ASSIGNMENT
Which of the lines below hold "rounded"? Please return each one.

*** DATA IN THIS EXERCISE Section Begins ***

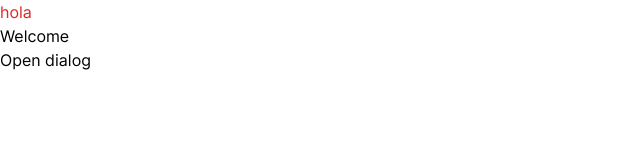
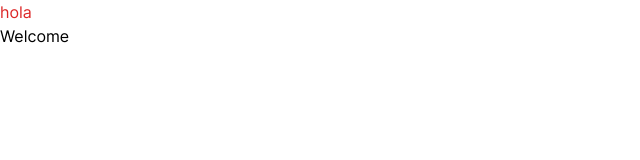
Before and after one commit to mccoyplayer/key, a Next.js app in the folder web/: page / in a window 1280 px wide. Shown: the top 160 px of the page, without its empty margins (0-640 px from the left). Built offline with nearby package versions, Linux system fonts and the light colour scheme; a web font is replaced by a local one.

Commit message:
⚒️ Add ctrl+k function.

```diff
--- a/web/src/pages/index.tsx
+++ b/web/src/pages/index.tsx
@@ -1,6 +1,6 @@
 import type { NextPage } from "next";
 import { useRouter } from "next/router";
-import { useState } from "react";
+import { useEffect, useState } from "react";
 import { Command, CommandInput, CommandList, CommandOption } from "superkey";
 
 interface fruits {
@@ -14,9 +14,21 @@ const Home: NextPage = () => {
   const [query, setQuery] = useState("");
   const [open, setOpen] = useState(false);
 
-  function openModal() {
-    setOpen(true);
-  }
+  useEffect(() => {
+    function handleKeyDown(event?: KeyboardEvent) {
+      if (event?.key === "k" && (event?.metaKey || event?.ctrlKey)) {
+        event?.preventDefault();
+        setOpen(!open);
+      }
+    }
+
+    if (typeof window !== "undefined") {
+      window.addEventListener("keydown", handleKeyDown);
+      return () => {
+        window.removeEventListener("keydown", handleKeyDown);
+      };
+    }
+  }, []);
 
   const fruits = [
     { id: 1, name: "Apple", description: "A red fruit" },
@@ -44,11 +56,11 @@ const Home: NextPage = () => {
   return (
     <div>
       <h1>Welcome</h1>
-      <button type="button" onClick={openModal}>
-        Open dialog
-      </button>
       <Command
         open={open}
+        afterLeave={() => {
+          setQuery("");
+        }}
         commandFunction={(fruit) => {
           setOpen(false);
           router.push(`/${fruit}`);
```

*** DATA IN THIS EXERCISE Section Ends ***
*** DATA IN THIS EXERCISE Section Begins ***

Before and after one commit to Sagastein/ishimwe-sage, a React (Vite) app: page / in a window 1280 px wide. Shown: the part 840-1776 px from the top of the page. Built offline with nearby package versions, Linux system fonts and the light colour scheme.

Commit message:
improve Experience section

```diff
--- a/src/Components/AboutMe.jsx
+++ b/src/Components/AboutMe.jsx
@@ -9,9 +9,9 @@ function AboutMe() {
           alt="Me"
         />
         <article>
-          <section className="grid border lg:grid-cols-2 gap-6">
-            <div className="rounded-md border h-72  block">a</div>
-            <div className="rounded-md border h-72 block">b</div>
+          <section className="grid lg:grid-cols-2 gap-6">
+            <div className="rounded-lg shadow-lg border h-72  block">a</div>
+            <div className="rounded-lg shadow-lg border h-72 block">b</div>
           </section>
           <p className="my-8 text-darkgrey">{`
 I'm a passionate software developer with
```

*** DATA IN THIS EXERCISE Section Ends ***

RESPONSE TO THIS EXERCISE
-            <div className="rounded-md border h-72  block">a</div>
-            <div className="rounded-md border h-72 block">b</div>
+            <div className="rounded-lg shadow-lg border h-72  block">a</div>
+            <div className="rounded-lg shadow-lg border h-72 block">b</div>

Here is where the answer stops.